The bowl season doesn't get started in the SEC for another couple of weeks, but there are still things to keep an eye on around the league until then:
1. Coordinator shuffle: It's that time of year when coaches are not only getting bowl preparation in order, but also having to set up job interviews. For Alabama, Auburn and Florida, the next few weeks will be devoted to not only figuring out game strategies, but trying to find the right men to take over coordinating positions. Auburn is in the hunt for both an offensive and defensive coordinator, while Alabama and Florida are searching for offensive coordinators. With all three teams in the market right now, you have to wonder if there could be a bidding war or two in the near future. One lucky person has to draw the straw of being in line for all three offensive coordinating jobs, right? Wouldn't that be fun? For Florida's Will Muschamp, this is a major hire. His first year in Gainesville didn't go well, and now that Charlie Weis is gone, it's time for Muschamp to find someone who can get this offense back on track. He has the defense to compete, but he has to find the offense or things won't get better in the Swamp. Also, South Carolina defensive coordinator Ellis Johnson is a candidate for the Southern Miss job, so the Gamecocks could get in on the coordinator scramble as well.
2. Tyler Russell's knee: While there has been no official word that Russell's knee injury in practice is serious, Mississippi State's quarterback was very limited Wednesday. He wore a brace and found it hard to put a lot of weight on his leg. Sure, it's early in the healing process and it could just be sore, but knee injuries are nothing to just glance over. Russell is the Bulldogs' best passing threat, and the offense runs at its best when he's in the pocket. They'll need him for the bowl game, as Chris Relf just hasn't been the same quarterback he was a season ago. The Bulldogs don't exactly have the depth they had at the position for most of the season, either, as Dylan Favre decided to transfer after the regular season.
3. The grade game: Final grades for the semester are upon us and that can be a nerve-racking time for coaches. There are going to be some players flirting with being academically ineligible for bowl games, and some who just don't make it at all. It happens to nearly every program every season. It can be hard to stomach for coaches, but it's how college athletics work. Sometimes it' a big player or two, and rumors will definitely begin to swirl about players not being eligible for bowl games because of academics. Now, we'll know for sure once final grades are in the hands of the head coaches.

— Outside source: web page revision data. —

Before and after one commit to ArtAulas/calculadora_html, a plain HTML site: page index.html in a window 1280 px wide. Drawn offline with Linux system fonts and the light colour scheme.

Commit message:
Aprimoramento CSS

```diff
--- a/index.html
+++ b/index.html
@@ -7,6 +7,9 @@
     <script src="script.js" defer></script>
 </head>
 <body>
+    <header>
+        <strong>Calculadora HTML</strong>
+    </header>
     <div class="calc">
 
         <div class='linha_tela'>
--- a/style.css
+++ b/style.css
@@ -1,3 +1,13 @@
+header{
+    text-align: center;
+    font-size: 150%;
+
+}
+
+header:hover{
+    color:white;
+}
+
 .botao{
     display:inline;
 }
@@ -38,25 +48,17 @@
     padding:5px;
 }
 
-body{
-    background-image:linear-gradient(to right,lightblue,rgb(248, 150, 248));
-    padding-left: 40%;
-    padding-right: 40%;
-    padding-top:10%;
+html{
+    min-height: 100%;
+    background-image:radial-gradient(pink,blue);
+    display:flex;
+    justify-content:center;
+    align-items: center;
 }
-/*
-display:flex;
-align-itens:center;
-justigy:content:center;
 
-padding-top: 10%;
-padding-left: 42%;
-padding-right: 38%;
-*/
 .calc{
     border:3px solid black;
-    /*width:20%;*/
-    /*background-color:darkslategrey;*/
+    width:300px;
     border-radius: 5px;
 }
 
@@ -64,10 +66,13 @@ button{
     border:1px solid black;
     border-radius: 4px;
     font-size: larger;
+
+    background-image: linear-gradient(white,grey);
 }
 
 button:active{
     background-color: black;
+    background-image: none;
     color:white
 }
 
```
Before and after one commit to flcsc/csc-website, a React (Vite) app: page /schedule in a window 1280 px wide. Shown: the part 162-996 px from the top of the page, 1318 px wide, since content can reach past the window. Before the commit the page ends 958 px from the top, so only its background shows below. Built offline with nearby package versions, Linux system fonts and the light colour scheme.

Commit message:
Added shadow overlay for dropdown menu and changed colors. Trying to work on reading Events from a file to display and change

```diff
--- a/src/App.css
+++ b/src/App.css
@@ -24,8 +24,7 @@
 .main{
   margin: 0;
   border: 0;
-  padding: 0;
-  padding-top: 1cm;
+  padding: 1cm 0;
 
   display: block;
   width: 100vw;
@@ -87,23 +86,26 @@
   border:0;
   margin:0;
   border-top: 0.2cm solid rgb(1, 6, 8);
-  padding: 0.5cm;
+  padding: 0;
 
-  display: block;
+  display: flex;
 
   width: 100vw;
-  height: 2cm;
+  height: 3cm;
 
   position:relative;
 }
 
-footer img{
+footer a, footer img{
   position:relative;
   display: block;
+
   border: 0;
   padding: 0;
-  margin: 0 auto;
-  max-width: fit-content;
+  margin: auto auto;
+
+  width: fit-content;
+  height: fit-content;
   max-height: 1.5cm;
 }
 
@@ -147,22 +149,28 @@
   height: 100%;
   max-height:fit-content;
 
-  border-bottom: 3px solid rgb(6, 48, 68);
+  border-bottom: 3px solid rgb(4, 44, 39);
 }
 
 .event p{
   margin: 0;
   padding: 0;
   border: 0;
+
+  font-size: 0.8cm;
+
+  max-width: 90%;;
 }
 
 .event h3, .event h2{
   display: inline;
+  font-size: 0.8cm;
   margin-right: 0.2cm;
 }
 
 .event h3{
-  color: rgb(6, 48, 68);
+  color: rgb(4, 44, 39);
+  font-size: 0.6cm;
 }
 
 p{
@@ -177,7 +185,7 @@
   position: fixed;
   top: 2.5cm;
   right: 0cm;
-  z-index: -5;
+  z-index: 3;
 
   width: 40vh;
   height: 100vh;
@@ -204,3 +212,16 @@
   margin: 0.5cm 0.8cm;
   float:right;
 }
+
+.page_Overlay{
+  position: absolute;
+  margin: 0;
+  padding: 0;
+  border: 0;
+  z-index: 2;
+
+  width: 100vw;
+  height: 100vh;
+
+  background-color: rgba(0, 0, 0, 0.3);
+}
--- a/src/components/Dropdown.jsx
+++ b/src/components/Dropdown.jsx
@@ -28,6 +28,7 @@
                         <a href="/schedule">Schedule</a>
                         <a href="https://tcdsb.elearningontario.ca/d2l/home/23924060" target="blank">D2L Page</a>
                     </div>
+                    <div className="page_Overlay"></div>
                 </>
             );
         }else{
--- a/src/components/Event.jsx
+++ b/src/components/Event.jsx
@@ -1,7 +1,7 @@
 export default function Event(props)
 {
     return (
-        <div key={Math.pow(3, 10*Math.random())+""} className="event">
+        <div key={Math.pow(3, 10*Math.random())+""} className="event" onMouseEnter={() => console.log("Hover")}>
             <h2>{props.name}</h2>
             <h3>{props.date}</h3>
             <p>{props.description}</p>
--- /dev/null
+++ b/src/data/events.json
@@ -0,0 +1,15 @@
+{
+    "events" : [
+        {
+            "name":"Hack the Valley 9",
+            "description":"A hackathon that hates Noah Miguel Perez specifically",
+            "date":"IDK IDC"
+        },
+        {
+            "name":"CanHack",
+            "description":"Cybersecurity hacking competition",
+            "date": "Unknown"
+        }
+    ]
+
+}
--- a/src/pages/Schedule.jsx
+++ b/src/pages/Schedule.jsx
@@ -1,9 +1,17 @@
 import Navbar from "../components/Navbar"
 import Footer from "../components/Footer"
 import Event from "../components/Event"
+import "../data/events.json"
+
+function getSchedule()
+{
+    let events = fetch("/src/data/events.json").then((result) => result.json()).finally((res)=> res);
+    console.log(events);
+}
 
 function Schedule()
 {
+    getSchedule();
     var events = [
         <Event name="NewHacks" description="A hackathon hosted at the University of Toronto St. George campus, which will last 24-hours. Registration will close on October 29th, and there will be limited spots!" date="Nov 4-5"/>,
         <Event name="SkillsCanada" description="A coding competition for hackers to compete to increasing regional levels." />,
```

4. Auburn's running back situation: With starter Michael Dyer officially ruled out of the Chick-fil-A Bowl against Virginia for violating unspecified team rules, the Tigers will look to Onterio McCalebb and Tre Mason to handle the bulk of the rushing load. Coach Gene Chizik said he'd work with other offensive players in the backfield as well, but is staying tight-lipped on who might get some carries here and there. Dyer was Auburn's best offensive weapon and one of the most complete backs in the SEC. He was not only powerful between the tackles, but he has the speed to take a run outside and around the corner for a big play. McCalebb is a home run threat, but isn't much of a downhill runner. Mason rushed for just 97 yards this season, but made his mark on special teams. He was Auburn's top kickoff return man and recorded a touchdown. He has big-play ability, but he'll need to get more work in the backfield leading up to the bowl game to be more of a factor on offense.
5. Urban Meyer's southern recruiting success: The former Florida coach has been doing pretty well recruiting for Ohio State recently, and it wouldn't shock anyone if his efforts slowly started to creep back down south. He had loads of success in this part of the country when he was with the Gators, and while most of Ohio State's class is made up of northern prospects, that's sure to change under Meyer. The little he can do right now in recruiting is working, and from what prospects are saying, you can tell that SEC coaches are starting to feel his presence more and more. Meyer is too smart and too good of a recruiter to just leave the South alone. He'll be putting a lot of pressure on SEC coaches in the recruiting world in no time.